Tom Magnarelli
Pamela Hunter (center) with Gov. Andrew Cuomo in Solvay as he signed legislation holding banks accountable for "zombie properties," one of the items passed this legislative session.

It was Assemblywoman Pamela Hunter’s (D-Syracuse) first legislative session in Albany this year. The assemblywoman said while much was accomplished at the end of the session in June, many issues she is still pressing for many issues that were left on the table.

Paid family leave, increasing the minimum wage and requiring schools test for lead in the water are three big issues Hunter was happy to see passed in this year’s legislative session.

"It’s aggressive, it’s really fast paced," Hunter said. "I think as time goes on through the summer, people will kind of get a better feel for some of the pieces of legislation that we’ve passed that will better be able to help them in their daily lives.”

Some critics argue not enough was done this session. Hunter has a few issues she wants to keep pushing.

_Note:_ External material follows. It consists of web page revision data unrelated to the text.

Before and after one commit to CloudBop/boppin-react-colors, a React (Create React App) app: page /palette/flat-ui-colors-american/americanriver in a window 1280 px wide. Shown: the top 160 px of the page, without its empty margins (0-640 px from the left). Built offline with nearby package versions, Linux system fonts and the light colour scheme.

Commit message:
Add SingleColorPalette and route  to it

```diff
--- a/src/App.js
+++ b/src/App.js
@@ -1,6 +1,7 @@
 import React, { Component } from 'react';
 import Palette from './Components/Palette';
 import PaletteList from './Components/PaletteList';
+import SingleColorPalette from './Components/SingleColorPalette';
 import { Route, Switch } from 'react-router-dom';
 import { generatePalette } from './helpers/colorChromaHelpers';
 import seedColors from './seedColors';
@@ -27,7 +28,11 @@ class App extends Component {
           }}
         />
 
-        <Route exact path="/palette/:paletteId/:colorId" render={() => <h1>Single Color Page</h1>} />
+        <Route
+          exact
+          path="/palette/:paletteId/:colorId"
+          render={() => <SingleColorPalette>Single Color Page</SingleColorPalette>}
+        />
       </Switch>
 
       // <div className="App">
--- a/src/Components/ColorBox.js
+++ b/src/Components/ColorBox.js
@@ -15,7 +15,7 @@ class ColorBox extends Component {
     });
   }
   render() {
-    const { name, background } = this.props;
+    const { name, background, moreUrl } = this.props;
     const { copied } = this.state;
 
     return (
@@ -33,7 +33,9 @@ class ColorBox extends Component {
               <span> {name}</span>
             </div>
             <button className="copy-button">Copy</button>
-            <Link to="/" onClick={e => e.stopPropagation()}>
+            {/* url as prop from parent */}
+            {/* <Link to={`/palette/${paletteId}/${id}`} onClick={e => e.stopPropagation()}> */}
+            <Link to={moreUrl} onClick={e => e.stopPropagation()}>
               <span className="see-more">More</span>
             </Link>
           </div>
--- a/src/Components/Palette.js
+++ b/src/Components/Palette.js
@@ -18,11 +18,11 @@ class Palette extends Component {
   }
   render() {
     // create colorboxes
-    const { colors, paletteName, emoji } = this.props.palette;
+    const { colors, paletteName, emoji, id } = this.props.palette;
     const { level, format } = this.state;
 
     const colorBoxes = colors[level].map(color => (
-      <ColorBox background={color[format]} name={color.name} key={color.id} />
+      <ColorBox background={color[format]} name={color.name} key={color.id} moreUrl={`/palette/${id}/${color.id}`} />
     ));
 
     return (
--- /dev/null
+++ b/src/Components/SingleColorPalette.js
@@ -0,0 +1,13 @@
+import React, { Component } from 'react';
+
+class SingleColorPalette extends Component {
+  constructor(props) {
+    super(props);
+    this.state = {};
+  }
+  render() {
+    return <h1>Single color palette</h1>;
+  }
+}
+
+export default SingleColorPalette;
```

The Assembly passed a bill providing more resources to victims of military sexual trauma. The Assembly also passed a bill for minimum nurse staffing requirements at acute care facilities and nursing homes. Both bills have not yet passed the Senate.

"Next year around, maybe with different fresh faces if new people are there or keeping the momentum from this year, we'll be able to get some of these pieces of legislation passed in both houses and then get the governor to sign them," Hunter said.

Hunter said she wants to see ride-sharing such as Uber allowed upstate. She is also for the labeling of foods with GMOs or genetically modified organisms, which had a number of Assembly sponsors but was not voted on.

Tom Magnarelli is a reporter covering the central New York and Syracuse area. He joined WRVO as a freelance reporter in 2012 while a student at Syracuse University and was hired full time in 2015. He has reported extensively on politics, education, arts and culture and other issues around central New York.